Content starts

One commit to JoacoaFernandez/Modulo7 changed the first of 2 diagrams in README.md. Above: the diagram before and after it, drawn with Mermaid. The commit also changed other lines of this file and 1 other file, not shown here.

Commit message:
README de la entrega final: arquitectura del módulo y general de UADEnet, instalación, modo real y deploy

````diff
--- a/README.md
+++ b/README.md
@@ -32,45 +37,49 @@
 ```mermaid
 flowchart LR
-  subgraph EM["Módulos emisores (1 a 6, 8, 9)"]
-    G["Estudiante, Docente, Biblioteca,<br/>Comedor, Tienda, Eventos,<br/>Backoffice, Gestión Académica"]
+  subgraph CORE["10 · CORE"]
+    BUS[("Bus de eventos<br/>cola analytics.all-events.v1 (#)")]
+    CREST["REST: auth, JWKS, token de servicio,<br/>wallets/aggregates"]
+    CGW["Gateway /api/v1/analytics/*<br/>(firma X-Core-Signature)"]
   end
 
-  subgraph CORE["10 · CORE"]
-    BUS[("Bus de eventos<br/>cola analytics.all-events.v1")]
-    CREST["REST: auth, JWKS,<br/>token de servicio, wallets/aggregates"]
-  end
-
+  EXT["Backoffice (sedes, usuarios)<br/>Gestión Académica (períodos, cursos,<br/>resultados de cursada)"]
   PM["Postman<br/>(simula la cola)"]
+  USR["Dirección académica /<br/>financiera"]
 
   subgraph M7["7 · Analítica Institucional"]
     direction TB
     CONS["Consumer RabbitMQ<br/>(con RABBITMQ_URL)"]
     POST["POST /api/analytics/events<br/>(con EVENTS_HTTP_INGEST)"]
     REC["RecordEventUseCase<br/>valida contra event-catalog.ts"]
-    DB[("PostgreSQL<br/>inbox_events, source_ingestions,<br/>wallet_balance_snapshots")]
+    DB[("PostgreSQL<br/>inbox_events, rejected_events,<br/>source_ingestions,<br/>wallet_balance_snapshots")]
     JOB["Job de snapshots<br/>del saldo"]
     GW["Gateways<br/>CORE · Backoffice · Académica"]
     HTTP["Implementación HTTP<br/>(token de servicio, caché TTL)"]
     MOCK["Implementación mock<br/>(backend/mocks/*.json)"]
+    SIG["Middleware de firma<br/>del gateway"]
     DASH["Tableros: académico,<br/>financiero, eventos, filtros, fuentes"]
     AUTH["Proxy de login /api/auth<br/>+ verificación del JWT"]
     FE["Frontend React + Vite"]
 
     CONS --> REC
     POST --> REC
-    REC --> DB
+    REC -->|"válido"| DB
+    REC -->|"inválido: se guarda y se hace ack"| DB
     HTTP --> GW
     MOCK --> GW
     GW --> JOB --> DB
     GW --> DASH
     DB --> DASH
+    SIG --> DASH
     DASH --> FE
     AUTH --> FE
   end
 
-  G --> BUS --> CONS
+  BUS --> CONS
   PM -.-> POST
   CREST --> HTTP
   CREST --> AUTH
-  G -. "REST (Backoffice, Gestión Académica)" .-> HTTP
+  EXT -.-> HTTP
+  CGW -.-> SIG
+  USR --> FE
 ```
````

Content ends

_What this task involves_. Copy the listing above. Match every line exactly.

_Answer box_.
One commit to JoacoaFernandez/Modulo7 changed the first of 2 diagrams in README.md. Above: the diagram before and after it, drawn with Mermaid. The commit also changed other lines of this file and 1 other file, not shown here.

Commit message:
README de la entrega final: arquitectura del módulo y general de UADEnet, instalación, modo real y deploy

````diff
--- a/README.md
+++ b/README.md
@@ -32,45 +37,49 @@
 ```mermaid
 flowchart LR
-  subgraph EM["Módulos emisores (1 a 6, 8, 9)"]
-    G["Estudiante, Docente, Biblioteca,<br/>Comedor, Tienda, Eventos,<br/>Backoffice, Gestión Académica"]
+  subgraph CORE["10 · CORE"]
+    BUS[("Bus de eventos<br/>cola analytics.all-events.v1 (#)")]
+    CREST["REST: auth, JWKS, token de servicio,<br/>wallets/aggregates"]
+    CGW["Gateway /api/v1/analytics/*<br/>(firma X-Core-Signature)"]
   end
 
-  subgraph CORE["10 · CORE"]
-    BUS[("Bus de eventos<br/>cola analytics.all-events.v1")]
-    CREST["REST: auth, JWKS,<br/>token de servicio, wallets/aggregates"]
-  end
-
+  EXT["Backoffice (sedes, usuarios)<br/>Gestión Académica (períodos, cursos,<br/>resultados de cursada)"]
   PM["Postman<br/>(simula la cola)"]
+  USR["Dirección académica /<br/>financiera"]
 
   subgraph M7["7 · Analítica Institucional"]
     direction TB
     CONS["Consumer RabbitMQ<br/>(con RABBITMQ_URL)"]
     POST["POST /api/analytics/events<br/>(con EVENTS_HTTP_INGEST)"]
     REC["RecordEventUseCase<br/>valida contra event-catalog.ts"]
-    DB[("PostgreSQL<br/>inbox_events, source_ingestions,<br/>wallet_balance_snapshots")]
+    DB[("PostgreSQL<br/>inbox_events, rejected_events,<br/>source_ingestions,<br/>wallet_balance_snapshots")]
     JOB["Job de snapshots<br/>del saldo"]
     GW["Gateways<br/>CORE · Backoffice · Académica"]
     HTTP["Implementación HTTP<br/>(token de servicio, caché TTL)"]
     MOCK["Implementación mock<br/>(backend/mocks/*.json)"]
+    SIG["Middleware de firma<br/>del gateway"]
     DASH["Tableros: académico,<br/>financiero, eventos, filtros, fuentes"]
     AUTH["Proxy de login /api/auth<br/>+ verificación del JWT"]
     FE["Frontend React + Vite"]
 
     CONS --> REC
     POST --> REC
-    REC --> DB
+    REC -->|"válido"| DB
+    REC -->|"inválido: se guarda y se hace ack"| DB
     HTTP --> GW
     MOCK --> GW
     GW --> JOB --> DB
     GW --> DASH
     DB --> DASH
+    SIG --> DASH
     DASH --> FE
     AUTH --> FE
   end
 
-  G --> BUS --> CONS
+  BUS --> CONS
   PM -.-> POST
   CREST --> HTTP
   CREST --> AUTH
-  G -. "REST (Backoffice, Gestión Académica)" .-> HTTP
+  EXT -.-> HTTP
+  CGW -.-> SIG
+  USR --> FE
 ```
````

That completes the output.